- What you will do -
Go through the records below and show every line with the string "appears".

= = = = =

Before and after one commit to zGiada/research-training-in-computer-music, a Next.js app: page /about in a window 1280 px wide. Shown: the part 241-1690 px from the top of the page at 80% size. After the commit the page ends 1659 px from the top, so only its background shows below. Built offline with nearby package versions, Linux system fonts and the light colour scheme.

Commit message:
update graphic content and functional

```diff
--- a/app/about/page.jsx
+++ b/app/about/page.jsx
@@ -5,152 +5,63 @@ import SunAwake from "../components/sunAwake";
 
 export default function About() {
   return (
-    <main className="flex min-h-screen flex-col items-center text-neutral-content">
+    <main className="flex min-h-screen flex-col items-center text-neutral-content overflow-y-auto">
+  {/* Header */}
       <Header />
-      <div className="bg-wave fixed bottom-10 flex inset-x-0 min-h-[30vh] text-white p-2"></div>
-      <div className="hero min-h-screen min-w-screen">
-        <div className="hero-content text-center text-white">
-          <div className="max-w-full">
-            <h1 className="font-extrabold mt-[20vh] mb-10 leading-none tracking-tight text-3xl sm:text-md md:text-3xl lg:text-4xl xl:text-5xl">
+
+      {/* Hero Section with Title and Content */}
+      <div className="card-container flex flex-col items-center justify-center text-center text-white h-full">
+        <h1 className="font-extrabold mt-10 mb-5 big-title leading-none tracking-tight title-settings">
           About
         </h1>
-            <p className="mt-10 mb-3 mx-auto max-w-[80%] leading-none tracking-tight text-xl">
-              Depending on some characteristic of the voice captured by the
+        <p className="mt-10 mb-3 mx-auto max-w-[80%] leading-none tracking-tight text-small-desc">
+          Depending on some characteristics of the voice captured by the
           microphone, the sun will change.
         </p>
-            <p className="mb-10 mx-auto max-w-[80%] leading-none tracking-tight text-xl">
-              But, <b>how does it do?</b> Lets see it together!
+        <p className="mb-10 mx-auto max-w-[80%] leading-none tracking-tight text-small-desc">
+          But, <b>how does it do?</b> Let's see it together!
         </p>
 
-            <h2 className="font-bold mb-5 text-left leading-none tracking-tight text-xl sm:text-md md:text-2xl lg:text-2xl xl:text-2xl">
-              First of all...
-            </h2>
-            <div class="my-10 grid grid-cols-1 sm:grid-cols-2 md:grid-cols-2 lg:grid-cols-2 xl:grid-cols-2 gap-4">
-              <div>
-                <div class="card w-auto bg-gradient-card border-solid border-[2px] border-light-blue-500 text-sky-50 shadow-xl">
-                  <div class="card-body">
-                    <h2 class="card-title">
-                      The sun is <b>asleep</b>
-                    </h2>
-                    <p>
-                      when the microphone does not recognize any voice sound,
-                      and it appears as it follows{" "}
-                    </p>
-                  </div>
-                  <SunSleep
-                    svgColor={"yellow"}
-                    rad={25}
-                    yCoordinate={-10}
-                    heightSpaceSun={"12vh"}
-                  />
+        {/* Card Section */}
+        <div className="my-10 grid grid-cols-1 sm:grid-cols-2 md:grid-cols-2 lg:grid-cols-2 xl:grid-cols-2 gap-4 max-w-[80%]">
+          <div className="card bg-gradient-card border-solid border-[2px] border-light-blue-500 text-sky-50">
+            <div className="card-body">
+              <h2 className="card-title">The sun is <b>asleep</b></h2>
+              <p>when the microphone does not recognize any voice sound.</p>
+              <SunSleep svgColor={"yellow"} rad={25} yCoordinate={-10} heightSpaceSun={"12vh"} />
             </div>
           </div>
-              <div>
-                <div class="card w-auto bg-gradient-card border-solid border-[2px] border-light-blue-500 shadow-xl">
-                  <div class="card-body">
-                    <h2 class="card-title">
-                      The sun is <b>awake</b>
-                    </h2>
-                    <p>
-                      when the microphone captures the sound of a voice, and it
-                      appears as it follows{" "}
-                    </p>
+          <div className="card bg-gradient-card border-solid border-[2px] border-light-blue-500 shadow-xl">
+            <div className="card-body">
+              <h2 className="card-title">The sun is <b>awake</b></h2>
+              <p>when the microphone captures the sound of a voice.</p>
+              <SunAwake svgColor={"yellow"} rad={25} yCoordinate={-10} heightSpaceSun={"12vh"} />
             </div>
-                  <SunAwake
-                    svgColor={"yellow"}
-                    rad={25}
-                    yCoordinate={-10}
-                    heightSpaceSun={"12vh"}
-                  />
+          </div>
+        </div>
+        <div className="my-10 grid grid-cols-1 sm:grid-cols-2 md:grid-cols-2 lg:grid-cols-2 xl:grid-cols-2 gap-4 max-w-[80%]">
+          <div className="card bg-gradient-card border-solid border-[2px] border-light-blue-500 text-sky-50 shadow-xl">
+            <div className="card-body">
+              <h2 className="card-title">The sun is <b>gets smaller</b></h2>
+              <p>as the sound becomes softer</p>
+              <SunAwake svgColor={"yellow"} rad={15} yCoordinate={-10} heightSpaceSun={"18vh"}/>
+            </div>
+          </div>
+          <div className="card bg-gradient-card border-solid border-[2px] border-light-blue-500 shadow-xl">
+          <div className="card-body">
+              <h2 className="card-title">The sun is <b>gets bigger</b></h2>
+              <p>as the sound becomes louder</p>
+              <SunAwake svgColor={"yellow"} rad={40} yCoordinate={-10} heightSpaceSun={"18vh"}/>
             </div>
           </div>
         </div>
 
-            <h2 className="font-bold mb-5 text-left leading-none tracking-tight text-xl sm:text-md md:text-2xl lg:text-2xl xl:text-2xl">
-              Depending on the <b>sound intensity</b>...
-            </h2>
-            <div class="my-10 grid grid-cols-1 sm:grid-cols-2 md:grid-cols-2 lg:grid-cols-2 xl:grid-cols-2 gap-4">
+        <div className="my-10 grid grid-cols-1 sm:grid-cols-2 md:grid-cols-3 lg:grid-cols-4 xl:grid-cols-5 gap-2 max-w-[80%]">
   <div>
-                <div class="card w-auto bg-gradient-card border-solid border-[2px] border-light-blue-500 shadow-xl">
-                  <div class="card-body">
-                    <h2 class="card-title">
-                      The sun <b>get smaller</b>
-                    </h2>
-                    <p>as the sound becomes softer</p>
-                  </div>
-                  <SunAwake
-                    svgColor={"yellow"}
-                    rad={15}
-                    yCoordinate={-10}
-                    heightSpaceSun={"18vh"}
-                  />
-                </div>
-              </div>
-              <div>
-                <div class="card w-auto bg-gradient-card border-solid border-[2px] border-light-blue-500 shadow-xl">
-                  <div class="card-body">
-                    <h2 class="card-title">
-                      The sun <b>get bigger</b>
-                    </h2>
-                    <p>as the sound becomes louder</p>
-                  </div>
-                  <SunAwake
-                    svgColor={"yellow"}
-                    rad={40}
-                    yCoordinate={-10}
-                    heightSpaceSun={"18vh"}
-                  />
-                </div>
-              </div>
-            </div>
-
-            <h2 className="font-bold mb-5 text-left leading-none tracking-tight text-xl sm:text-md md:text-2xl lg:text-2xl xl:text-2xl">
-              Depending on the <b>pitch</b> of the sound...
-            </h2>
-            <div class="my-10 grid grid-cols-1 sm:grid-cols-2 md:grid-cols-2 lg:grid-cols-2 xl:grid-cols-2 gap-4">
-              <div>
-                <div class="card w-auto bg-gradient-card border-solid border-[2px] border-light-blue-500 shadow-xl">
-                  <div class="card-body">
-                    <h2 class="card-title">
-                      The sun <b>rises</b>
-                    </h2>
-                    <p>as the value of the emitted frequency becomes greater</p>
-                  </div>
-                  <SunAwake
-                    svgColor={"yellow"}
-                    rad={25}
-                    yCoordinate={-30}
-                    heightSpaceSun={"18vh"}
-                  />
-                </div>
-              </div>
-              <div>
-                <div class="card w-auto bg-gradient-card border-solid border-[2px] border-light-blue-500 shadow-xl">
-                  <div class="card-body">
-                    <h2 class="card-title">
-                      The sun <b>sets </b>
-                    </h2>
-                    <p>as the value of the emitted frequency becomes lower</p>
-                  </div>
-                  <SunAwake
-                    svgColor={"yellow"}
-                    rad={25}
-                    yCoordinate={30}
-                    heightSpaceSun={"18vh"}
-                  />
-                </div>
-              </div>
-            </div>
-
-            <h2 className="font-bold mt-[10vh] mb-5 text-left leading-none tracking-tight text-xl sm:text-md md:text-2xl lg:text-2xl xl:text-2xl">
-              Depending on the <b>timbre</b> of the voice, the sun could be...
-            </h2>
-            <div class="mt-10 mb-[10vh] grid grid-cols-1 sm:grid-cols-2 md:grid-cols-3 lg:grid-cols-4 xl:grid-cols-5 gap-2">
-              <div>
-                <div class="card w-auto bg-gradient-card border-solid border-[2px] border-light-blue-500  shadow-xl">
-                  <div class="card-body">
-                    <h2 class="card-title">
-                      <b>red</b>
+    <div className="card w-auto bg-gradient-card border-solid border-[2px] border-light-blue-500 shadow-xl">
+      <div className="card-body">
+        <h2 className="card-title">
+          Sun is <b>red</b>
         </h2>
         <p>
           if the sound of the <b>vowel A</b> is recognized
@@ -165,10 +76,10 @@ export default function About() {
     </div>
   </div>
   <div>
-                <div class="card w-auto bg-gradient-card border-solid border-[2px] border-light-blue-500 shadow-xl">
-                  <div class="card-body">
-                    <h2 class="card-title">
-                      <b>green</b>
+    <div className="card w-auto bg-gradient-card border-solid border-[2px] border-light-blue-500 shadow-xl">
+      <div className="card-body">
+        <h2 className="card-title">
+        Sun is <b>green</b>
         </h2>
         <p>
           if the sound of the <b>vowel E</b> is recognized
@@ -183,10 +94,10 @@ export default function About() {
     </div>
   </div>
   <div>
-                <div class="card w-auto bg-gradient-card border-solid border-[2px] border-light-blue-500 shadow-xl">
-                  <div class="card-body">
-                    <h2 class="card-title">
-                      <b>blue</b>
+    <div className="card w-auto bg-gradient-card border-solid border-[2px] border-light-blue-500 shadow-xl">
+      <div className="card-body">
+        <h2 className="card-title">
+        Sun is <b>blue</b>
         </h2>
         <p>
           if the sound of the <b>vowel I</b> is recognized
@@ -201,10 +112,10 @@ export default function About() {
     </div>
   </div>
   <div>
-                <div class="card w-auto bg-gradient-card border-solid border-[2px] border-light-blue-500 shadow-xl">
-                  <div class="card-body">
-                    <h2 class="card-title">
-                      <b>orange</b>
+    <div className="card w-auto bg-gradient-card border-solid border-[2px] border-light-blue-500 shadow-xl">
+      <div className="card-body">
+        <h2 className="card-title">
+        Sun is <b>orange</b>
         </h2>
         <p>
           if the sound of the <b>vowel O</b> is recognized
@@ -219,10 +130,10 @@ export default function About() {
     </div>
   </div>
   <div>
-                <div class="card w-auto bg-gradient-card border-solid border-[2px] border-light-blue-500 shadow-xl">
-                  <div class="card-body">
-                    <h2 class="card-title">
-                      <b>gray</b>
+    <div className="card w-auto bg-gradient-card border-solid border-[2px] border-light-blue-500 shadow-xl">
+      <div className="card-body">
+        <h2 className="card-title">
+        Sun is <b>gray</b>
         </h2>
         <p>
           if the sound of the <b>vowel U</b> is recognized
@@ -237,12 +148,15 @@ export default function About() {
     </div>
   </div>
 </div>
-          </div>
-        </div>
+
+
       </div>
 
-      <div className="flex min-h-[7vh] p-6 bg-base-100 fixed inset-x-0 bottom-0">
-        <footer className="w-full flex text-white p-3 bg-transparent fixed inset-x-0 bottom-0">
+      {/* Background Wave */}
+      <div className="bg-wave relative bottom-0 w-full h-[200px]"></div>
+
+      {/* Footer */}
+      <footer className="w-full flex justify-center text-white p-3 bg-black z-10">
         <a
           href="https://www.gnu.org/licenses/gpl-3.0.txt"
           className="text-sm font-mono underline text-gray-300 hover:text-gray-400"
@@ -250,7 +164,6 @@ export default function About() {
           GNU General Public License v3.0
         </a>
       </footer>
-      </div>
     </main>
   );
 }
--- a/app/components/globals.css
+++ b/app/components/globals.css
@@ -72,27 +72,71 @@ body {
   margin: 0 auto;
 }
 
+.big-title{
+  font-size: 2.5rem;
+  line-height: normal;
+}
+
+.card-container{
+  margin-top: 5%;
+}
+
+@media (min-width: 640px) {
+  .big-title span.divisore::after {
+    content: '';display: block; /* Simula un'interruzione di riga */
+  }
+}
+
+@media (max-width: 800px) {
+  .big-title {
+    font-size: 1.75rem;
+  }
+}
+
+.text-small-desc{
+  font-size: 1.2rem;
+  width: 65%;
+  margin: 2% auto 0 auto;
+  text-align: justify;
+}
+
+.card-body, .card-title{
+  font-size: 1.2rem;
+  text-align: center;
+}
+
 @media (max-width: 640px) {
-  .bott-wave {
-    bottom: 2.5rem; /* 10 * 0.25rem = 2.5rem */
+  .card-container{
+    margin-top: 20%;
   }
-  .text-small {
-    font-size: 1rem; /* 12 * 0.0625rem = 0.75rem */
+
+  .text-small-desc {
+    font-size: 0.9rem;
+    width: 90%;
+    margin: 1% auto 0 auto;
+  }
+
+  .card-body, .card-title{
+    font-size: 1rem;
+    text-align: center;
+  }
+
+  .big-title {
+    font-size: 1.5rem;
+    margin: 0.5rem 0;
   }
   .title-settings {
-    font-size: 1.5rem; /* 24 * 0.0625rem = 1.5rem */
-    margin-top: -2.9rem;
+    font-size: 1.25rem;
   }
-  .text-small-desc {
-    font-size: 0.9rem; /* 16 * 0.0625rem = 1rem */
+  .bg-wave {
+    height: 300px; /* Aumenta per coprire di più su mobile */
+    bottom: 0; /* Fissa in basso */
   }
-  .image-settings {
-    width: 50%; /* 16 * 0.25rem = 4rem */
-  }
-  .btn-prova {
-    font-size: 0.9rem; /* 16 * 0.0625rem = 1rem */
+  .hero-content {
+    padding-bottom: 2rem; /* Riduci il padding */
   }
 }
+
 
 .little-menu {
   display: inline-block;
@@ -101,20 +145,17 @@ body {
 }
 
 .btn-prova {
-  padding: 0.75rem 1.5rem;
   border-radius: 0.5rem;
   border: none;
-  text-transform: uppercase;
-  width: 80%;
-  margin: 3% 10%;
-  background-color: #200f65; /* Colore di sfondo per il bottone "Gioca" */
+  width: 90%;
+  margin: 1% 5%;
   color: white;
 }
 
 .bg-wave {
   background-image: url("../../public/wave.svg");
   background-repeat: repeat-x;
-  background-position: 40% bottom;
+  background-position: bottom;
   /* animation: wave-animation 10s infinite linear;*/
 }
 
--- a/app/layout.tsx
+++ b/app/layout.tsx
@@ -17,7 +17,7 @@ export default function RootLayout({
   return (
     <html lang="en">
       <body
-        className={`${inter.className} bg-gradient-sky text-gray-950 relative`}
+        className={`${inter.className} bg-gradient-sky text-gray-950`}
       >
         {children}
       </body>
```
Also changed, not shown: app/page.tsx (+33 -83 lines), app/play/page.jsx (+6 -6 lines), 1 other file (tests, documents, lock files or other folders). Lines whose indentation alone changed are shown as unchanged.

= = = = =

- Task answer -
-                      and it appears as it follows{" "}
-                      appears as it follows{" "}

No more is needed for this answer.